** YOUR ASSIGNMENT **
Please report how many lines of the data include the word "className", with the number as the entire reply.

### EXCERPTED RECORDS

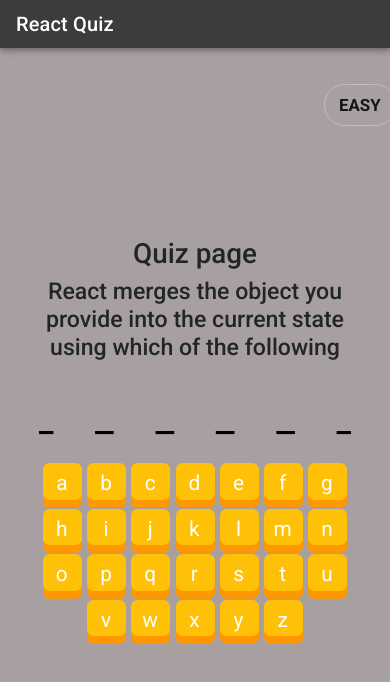
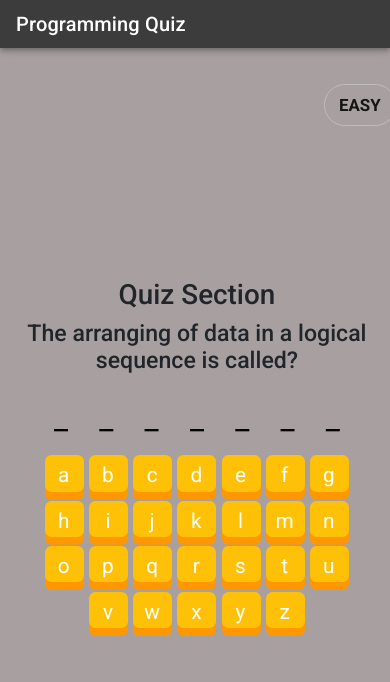
Before and after one commit to J4Web/quiz-app, a React (Create React App) app: page /quiz in a window 390 px wide. Shown: the top 682 px of the page. Built offline with nearby package versions, Linux system fonts and the light colour scheme.

Commit message:
fixed the view for mobile and app done so far

```diff
--- a/src/App.css
+++ b/src/App.css
@@ -9,4 +9,5 @@
   height: 100vh;
   font-family: "Roboto", "sans-serif";
   font-weight: 400;
+  overflow: hidden;
 }
--- a/src/Combine.css
+++ b/src/Combine.css
@@ -2,11 +2,19 @@
   display: flex;
   justify-content: center;
   align-items: center;
+  flex-direction: column;
+  height: 100vh;
   /* background: #000; */
   font-family: "Roboto", "sans-serif";
   font-weight: 400;
-  margin-left: 10%;
-  margin-right: 10%;
+  /* margin-left: 20%; */
+  /* margin-right: 20%; */
+  /* margin: auto; */
+  margin-top: -10%;
+  max-width: 70%;
+  margin-left: 15.5%;
+  text-align: center;
+  overscroll-behavior: hidden;
 }
 .btn {
   border: none;
@@ -22,6 +30,7 @@
   box-shadow: 0 6px #ff9800;
   border-radius: 5px;
   padding-top: 4px;
+  width: 40%;
 }
 
 .btn:hover {
@@ -33,3 +42,14 @@
   color: #eeeeee;
   box-shadow: 0 6px #9e9e9e;
 }
+.quiz-content {
+  display: flex;
+  flex-direction: column;
+  justify-content: center;
+  width: 900px;
+  margin-top: 50%;
+  margin-bottom: 50%;
+
+  align-items: center;
+  /* max-width: 70%; */
+}
--- a/src/Combine.jsx
+++ b/src/Combine.jsx
@@ -21,7 +21,7 @@ class Combine extends Component {
     this.setState({
       exist: val + 1 > 9 ? false : true,
     });
-    console.log(val);
+    // console.log(val);
   }
   check() {
     this.setState({ ques: PickRandomQuestion() });
@@ -43,12 +43,9 @@ class Combine extends Component {
         ) : (
           <div className="end-quiz">
             <h1>Congratulations! You passed the quiz...</h1>
-            <MyButton
-              onClick={this.handleClick}
-              text="Retake!"
-              bck="#FF9800"
-              color="#fff"
-            />
+            <button className="btn" onClick={this.handleClick}>
+              ReTake!
+            </button>
           </div>
         )}
       </div>
--- a/src/Data.js
+++ b/src/Data.js
@@ -1,36 +1,129 @@
 const data = [
   {
-    question:
-      "We can go for keys when there is possibility that our user could change the data?",
-    answers: "keys",
+    question: "TCP/IP is?",
+    answers: "protocol",
   },
 
   {
-    question: "JSX is typesafe? True/False ?",
-    answers: "true",
+    question: "	What is the smallest unit of data in a computer?  ",
+    answers: "bit",
+  },
+  {
+    question: "	The brain of any computer system is? ",
+    answers: "cpu",
   },
   {
     question:
-      "React merges the object you provide into the current state using which of the following",
-    answers: "setstate",
-  },
-  {
-    question: "Arbitrary inputs of components are called?",
-    answers: "props",
+      "A computer program that converts assembly language to machine language is?  ",
+    answers: "assembler",
   },
   {
     question:
-      "_____ can be done while more than one element needs to be returned from a component?",
-    answers: "wrapping",
+      "Which output device is used for translating information from a computer into pictorial form on paper?  ",
+    answers: "plotter",
+  },
+  {
+    question: "A common boundary between two systems is called?",
+    answers: " interface",
   },
   {
     question:
-      "Which of the following needs to be updated to achieve dynamic UI updates?",
-    answers: "state",
+      "A program that converts computer data into some code system other than the normal one is known as? ",
+    answers: "encoder",
   },
   {
-    question: "Lifecycle methods are mainly used to track_____ ?",
-    answers: "history",
+    question: "	The complete picture of data stored in database is known as? ",
+    answers: "schema ",
+  },
+  {
+    question:
+      "	The personnel who deal with the computer & its management put together are called? ",
+    answers: "humanware",
+  },
+  {
+    question: "	Compression of digital data for efficient storage is? ",
+    answers: "packing",
+  },
+  {
+    question: "	The arranging of data in a logical sequence is called?  ",
+    answers: "sorting",
+  },
+  {
+    question: "1024 bytes represent a?  ",
+    answers: "kb",
+  },
+  {
+    question: "	The heart of any computer is the?  ",
+    answers: "cpu",
+  },
+  {
+    question:
+      "	The process of writing computer instructions in a programming language is known as?  ",
+    answers: "coding",
+  },
+  {
+    question:
+      "	A regular TV set can be hooked up to a computer so as to received computer signal instead of a television program. This hooking up is achieved with the help of a?  ",
+    answers: "adapter",
+  },
+  {
+    question:
+      "Which part interprets program instructions and initiate control operations?   ",
+    answers: "storage",
+  },
+  {
+    question:
+      "Which access method is used for obtaining a record from a cassette tape?   ",
+    answers: "sequential",
+  },
+  {
+    question: "	A single packet on a data link is known as? ",
+    answers: "frame",
+  },
+  {
+    question:
+      "A hybrid computer uses a _____ to convert digital signals from a computer into analog signals?  ",
+    answers: "modem",
+  },
+  {
+    question:
+      "A group of magnetic tapes, videos or terminals usually under the control of one master is?  ",
+    answers: "cluster",
+  },
+  {
+    question: "	To locate a data item for storage is?  ",
+    answers: "fetch",
+  },
+  {
+    question: "	Dot-matrix is a type of?  ",
+    answers: "printer",
+  },
+  {
+    question: "	The EAM device that does not use a control panel is the?   ",
+    answers: "sorter",
+  },
+  {
+    question:
+      "	Which one of the following is termed a combination input-output device?   ",
+    answers: "vdt",
+  },
+  {
+    question: "A memory that holds micro programs is?   ",
+    answers: "rom",
+  },
+  {
+    question: "Which method is used to connect a remote computer?  ",
+    answers: "dialup",
+  },
+  {
+    question:
+      "	Those microcomputers which have the same operating characteristics as the IBM microcomputers are called IBM?   ",
+    answers: "clones",
+  },
+  {
+    question:
+      "A datum that indicates some important state in the content of input or output is?   ",
+    answers: "sentinel",
   },
 ];
 
--- a/src/Header.jsx
+++ b/src/Header.jsx
@@ -28,7 +28,7 @@ function DenseAppBar(props) {
       <AppBar position="static" className={classes.color}>
         <Toolbar variant="dense">
           <Typography variant="h6" className={classes.whiteColor}>
-            React Quiz
+            Programming Quiz
           </Typography>
         </Toolbar>
       </AppBar>
--- a/src/Keyboard.css
+++ b/src/Keyboard.css
@@ -26,7 +26,8 @@
 .Hangman-word {
   letter-spacing: 1em;
   margin: 0.4em -1em 0.2em 0;
-  font-size: 2rem;
+  font-size: 1.5rem;
+  max-width: 90%;
 }
 
 .Hangman-btns {
@@ -88,12 +89,3 @@
   top: 10%;
   left: 83%;
 }
-
-#snackbar {
-  width: 40%;
-  /* background: #fff; */
-  color: green;
-  border: none;
-  outline: none;
-  text-decoration: none;
-}
--- a/src/Keyboard.jsx
+++ b/src/Keyboard.jsx
@@ -1,10 +1,8 @@
 import React, { Component } from "react";
 import "./Keyboard.css";
-import { NavLink } from "react-router-dom";
 import level from "./Level";
 import ArrowForwardIosIcon from "@mui/icons-material/ArrowForwardIos";
 import RestartAltIcon from "@mui/icons-material/RestartAlt";
-import Snackbar from "@mui/material/Snackbar";
 import Slide from "@mui/material/Slide";
 
 export default class Keyboard extends Component {
--- a/src/PopUp.jsx
+++ b/src/PopUp.jsx
@@ -9,8 +9,8 @@ class Popup extends Component {
     super(props);
     this.state = {
       time: "start",
-      title: "Welcome to React Quiz",
-      text: "This is a quiz application built using ReactJS. <br /><br />",
+      title: "Welcome to the Programming Quiz!",
+      text: "This Quiz has 3 levels. Each Level contains 3 questions each. If you fail at any level you start again! GoodLuck 👍 <br /><br />",
       buttonText: "Start the quiz",
     };
 
@@ -40,36 +40,12 @@ class Popup extends Component {
     return { __html: text };
   }
 
-  componentWillReceiveProps(nextProps) {
-    this.setState({
-      text:
-        "You have completed the quiz. <br /> You got: <strong>" +
-        this.props.score +
-        "</strong> out of <strong>" +
-        this.props.total +
-        "</strong> questions right.",
-    });
-  }
-
   render() {
     let { title, text, buttonText } = this.state;
 
     let { style } = this.props;
 
     return (
-      // <Fade delay={500}>
-      //   <div className="popup-container" style={style}>
-      //     <div className="container">
-      //       <div className="ml-5 col-md-10 col-10">
-      //         <div className="popup">
-      //           <h1>{title}</h1>
-      //           <p dangerouslySetInnerHTML={this.createMarkup(text)} />
-      //           <button onClick={this.popupHandle}>START THE QUIZ!</button>
-      //         </div>
-      //       </div>
-      //     </div>
-      //   </div>
-      // </Fade>
       <Fade delay={500}>
         <div className="popup-container" style={style}>
           <div className="container">
--- a/src/Quiz.css
+++ b/src/Quiz.css
@@ -15,4 +15,5 @@
   flex-direction: column;
   margin-top: 13%;
   overflow: hidden;
+  width: 75%;
 }
--- a/src/Quiz.jsx
+++ b/src/Quiz.jsx
@@ -7,7 +7,7 @@ class Quiz extends Component {
     return (
       <div className="quiz-container">
         <div className="content">
-          <h1>Quiz page</h1>
+          <h1>Quiz Section</h1>
           <h3>{q}</h3>
         </div>
         <Keyboard
```
Also changed, not shown: src/Footer.jsx (deleted, +0 -26 lines).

######

** RESPONSE TO THIS TASK **
12